### What you will do
If a line in the entries contains the string "BigBikes", include that line in your answer.

### Input

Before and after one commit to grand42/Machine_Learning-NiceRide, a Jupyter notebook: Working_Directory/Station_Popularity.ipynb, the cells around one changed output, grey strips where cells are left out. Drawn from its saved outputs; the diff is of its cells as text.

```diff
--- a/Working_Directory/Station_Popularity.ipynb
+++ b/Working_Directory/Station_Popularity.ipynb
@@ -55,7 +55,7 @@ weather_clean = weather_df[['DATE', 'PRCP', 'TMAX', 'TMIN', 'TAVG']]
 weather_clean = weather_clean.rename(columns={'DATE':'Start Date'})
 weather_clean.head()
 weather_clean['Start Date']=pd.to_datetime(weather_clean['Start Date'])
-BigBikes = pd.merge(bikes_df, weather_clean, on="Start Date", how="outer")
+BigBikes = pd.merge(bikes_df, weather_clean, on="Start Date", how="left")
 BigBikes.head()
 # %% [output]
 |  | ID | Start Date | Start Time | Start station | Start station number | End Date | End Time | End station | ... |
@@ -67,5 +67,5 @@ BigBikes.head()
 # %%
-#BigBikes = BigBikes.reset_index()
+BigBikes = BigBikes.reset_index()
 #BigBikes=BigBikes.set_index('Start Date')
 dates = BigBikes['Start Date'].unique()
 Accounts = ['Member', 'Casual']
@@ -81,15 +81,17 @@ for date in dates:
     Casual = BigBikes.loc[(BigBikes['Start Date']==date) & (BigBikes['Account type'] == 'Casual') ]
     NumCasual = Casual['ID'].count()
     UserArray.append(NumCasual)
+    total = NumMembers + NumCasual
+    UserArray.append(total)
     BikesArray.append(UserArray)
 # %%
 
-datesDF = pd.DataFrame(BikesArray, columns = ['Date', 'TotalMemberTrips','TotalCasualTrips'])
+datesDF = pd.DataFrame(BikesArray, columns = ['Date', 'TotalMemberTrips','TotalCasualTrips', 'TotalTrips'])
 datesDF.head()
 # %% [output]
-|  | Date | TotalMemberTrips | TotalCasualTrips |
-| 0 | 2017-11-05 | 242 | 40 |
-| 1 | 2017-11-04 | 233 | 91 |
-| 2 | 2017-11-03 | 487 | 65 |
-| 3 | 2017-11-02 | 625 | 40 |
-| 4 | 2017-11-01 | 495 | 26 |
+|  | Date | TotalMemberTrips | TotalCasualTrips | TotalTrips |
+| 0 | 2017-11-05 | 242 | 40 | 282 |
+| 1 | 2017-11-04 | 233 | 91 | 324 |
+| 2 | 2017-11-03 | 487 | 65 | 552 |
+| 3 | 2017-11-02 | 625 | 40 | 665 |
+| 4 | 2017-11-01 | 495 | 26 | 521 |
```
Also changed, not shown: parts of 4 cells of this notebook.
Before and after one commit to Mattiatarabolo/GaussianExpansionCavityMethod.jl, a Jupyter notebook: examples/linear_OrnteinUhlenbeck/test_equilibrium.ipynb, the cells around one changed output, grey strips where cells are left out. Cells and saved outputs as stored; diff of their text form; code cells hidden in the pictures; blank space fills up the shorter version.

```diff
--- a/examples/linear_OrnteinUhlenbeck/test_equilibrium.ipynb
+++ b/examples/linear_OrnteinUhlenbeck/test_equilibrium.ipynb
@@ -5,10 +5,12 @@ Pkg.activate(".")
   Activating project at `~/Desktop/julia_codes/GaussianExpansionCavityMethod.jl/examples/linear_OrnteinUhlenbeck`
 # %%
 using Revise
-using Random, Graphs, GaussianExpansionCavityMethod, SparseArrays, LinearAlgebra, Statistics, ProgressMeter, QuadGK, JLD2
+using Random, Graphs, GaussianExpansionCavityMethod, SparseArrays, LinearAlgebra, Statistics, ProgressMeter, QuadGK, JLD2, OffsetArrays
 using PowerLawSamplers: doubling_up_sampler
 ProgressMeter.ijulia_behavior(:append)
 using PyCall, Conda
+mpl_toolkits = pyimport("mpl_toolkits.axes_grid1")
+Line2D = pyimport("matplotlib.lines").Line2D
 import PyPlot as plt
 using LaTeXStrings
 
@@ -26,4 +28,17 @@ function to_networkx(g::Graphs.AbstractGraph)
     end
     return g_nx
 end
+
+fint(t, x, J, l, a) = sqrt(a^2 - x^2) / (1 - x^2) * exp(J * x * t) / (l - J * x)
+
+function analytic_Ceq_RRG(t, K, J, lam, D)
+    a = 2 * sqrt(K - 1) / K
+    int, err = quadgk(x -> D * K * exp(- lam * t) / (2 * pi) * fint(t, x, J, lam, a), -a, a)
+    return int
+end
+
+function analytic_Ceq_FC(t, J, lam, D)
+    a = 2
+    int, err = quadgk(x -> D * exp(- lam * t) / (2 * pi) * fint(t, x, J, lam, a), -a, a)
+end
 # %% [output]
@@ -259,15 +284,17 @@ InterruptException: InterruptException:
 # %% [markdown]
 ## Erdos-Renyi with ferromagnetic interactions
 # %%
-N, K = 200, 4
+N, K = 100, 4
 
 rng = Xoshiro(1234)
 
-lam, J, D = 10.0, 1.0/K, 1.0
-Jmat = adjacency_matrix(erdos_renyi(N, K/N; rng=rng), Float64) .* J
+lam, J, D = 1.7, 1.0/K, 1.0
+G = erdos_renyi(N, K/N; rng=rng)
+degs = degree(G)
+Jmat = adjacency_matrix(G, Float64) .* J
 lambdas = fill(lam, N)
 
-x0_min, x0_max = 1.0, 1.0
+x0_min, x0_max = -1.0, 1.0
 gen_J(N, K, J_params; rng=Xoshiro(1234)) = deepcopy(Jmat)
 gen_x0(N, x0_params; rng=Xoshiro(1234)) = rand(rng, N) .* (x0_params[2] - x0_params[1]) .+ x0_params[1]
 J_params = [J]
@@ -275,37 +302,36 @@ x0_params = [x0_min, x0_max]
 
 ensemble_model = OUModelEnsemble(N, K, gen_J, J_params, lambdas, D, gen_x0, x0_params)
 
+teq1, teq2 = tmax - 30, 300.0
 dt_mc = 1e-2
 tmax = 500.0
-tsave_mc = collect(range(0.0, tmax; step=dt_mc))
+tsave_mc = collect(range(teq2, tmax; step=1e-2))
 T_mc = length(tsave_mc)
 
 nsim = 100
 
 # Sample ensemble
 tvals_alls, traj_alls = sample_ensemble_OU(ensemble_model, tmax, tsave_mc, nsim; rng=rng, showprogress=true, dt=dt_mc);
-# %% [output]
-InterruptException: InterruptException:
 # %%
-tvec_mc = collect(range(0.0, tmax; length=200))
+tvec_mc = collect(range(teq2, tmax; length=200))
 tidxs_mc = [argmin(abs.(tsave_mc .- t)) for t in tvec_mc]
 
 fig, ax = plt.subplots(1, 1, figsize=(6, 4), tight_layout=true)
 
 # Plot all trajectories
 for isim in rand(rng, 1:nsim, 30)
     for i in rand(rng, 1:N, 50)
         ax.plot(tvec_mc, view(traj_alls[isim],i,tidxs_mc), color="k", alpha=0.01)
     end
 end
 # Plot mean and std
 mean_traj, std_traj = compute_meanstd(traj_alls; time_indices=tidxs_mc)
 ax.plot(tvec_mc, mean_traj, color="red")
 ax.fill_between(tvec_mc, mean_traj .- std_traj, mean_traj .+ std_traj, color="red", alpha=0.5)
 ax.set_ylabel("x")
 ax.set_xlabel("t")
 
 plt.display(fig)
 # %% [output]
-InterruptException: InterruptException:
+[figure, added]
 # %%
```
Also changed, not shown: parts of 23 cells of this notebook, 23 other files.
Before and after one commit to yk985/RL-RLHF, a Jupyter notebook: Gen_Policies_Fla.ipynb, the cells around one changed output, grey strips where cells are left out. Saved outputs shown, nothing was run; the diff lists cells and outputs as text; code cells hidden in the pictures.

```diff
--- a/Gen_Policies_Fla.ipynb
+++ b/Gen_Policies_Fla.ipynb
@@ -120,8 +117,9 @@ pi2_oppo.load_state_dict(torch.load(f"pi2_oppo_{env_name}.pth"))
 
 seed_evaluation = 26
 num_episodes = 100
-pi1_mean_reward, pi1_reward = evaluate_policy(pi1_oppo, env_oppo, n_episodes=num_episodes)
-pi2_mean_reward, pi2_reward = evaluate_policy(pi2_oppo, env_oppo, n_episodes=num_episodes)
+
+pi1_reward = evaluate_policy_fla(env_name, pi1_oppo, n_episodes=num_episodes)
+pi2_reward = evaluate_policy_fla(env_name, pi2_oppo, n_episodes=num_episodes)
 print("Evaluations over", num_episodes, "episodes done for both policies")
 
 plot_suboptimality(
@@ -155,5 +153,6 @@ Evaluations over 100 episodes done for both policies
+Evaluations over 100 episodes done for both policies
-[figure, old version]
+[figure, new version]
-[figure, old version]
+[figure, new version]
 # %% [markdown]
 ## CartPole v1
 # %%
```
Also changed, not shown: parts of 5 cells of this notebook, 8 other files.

### Task solution
-BigBikes = pd.merge(bikes_df, weather_clean, on="Start Date", how="outer")
+BigBikes = pd.merge(bikes_df, weather_clean, on="Start Date", how="left")
 BigBikes.head()
@@ -67,5 +67,5 @@ BigBikes.head()
-#BigBikes = BigBikes.reset_index()
+BigBikes = BigBikes.reset_index()
 #BigBikes=BigBikes.set_index('Start Date')
 dates = BigBikes['Start Date'].unique()
     Casual = BigBikes.loc[(BigBikes['Start Date']==date) & (BigBikes['Account type'] == 'Casual') ]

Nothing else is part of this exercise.